Cryptworm is a spectacular name for a death metal band. It was why I grabbed this promo on a whim when I felt the need for something heavy and nasty, and I certainly found both. A deathly duo from the UK like the recently reviewed Slob, this pair of twisted fellows focus less on anal abuse and more on classic death topics like bloody chunks of meat, dismemberment, and all things clinical/medical/awful.” Room with a spew.

Absolva – Fire in the Sky Review

Absolva – Fire in the Sky Review

“Meat n’ taters. It doesn’t get more basic, humble, and satisfying than that. The Manchester-based Brits in Absolva are the musical equivalent of that essential cuisine staple. Having the distinction of being the backing band for Blaze Bayley, the material they create on their own is very much in the Blaze school of classic British heavy metal – familiar, comforting, and satisfying. Fire in the Sky is their sixth album and finds Absolva playing to their strengths while sitting dead center in their comfort zone.” Back to basics.

Venom Prison – Erebos Review

Venom Prison – Erebos Review

“In the three years since their sophomore release Samsara, Venom Prison has experienced a meteoric rise to fame. Samsara captured the hearts of both underground metal aficionados and non-sociopaths, by infusing high-energy brutal death metal with a healthy dose of slamming hardcore. Venom Prison’s unrelenting sound earned them a deal with Century Media, and Erebos brings the band to a crossroads as their major label debut.” Prisoner of expectations.

Saxon – Carpe Diem Review

Saxon – Carpe Diem Review

Saxon was there with Elrond 3000 years ago when Sauron fell. Saxon has more albums than some of you have years on Earth. Saxon will still be releasing albums long after you are dust crumbs. These are truisms metal fans must accept before moving on and living a happy and productive existence. Now Saxon‘s 23rd fucking album is here, and it’s titled, Carpe Diem. And what can you expect to find when you follow instructions and seize the day?” Elder Godz and day hoarding.

Dead Space Chamber Music – The Black Hours Review

Dead Space Chamber Music – The Black Hours Review

“A doom band emerges from the hills of Southwest England. So does a dark neoclassical outfit, along with a group of ambient specialists dedicated to building sound collages… oh, and a neofolk collective is there, too. They’re not going to do battle, as metal as that might be—they can’t, because they’re all the same unit. Dead Space Chamber Music channels their restless muse into The Black Hours, an ambitious fusion of techniques that spends much of its run time reinterpreting material from the medieval and Renaissance periods.” Chamber of horrors.
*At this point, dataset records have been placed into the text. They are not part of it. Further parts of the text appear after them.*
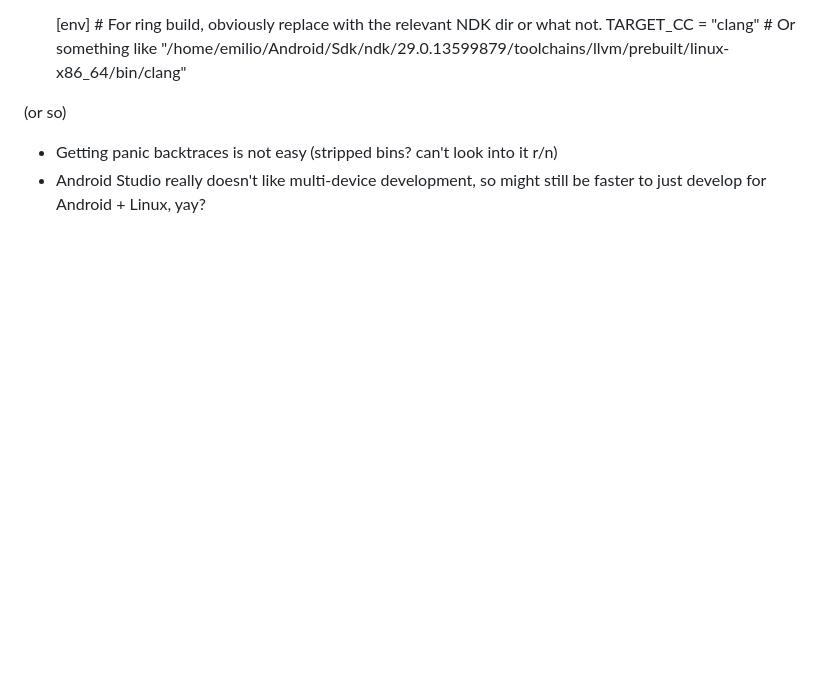
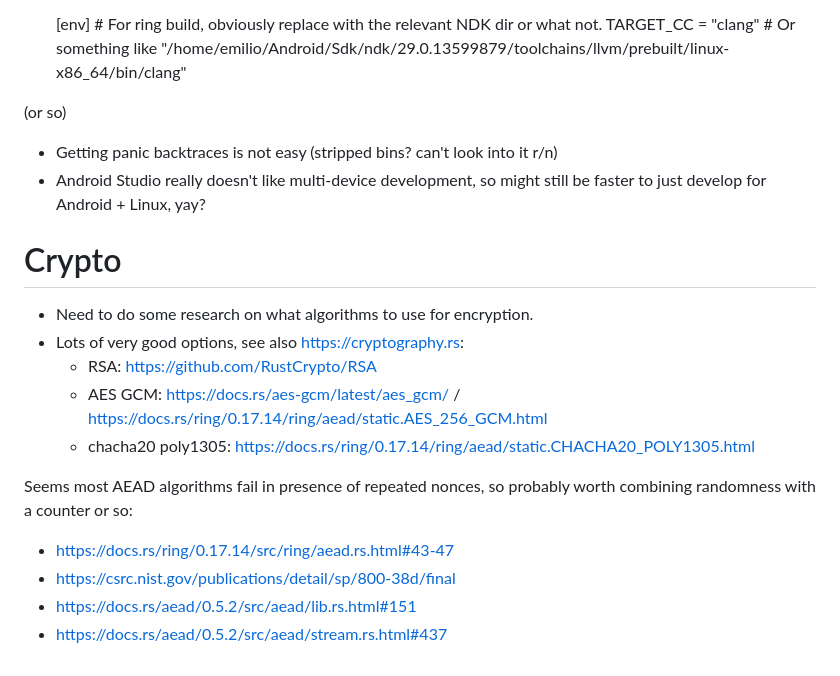
Before and after one commit to emilio/ngn, a Markdown page: README.md, the part around the change. Rendered like a GitHub page; blank space fills up the shorter version.

Commit message:
readme: Link some of the crypto research I did.

```diff
--- a/README.md
+++ b/README.md
@@ -243,3 +243,19 @@ Gotchas:
   (or so)
  * Getting panic backtraces is not easy (stripped bins? can't look into it r/n)
  * Android Studio really doesn't like multi-device development, so might still be faster to just develop for Android + Linux, yay?
+
+# Crypto
+
+ * Need to do some research on what algorithms to use for encryption.
+ * Lots of very good options, see also https://cryptography.rs:
+   * RSA: https://github.com/RustCrypto/RSA
+   * AES GCM: https://docs.rs/aes-gcm/latest/aes_gcm/ / https://docs.rs/ring/0.17.14/ring/aead/static.AES_256_GCM.html
+   * chacha20 poly1305: https://docs.rs/ring/0.17.14/ring/aead/static.CHACHA20_POLY1305.html
+
+Seems most AEAD algorithms fail in presence of repeated nonces, so probably
+worth combining randomness with a counter or so:
+
+ * https://docs.rs/ring/0.17.14/src/ring/aead.rs.html#43-47
+ * https://csrc.nist.gov/publications/detail/sp/800-38d/final
+ * https://docs.rs/aead/0.5.2/src/aead/lib.rs.html#151
+ * https://docs.rs/aead/0.5.2/src/aead/stream.rs.html#437
```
Lock Up – The Dregs of Hades Review

Lock Up – The Dregs of Hades Review

Lock Up is a cool band. The long-running supergroup collective, featuring a shuffling cast of characters, have been kicking out the filthy deathgrind jams since their barnstorming 1999 debut Pleasure Paves Sewers. Sophomore album Hate Breeds Suffering ruled as well. Despite a more haphazard and sporadic output in the years since those two gritty, unvarnished gems dropped, Lock Up continued to maintain relevance while adhering to their classic deathgrind template, warts and all.” Lock up the nuance.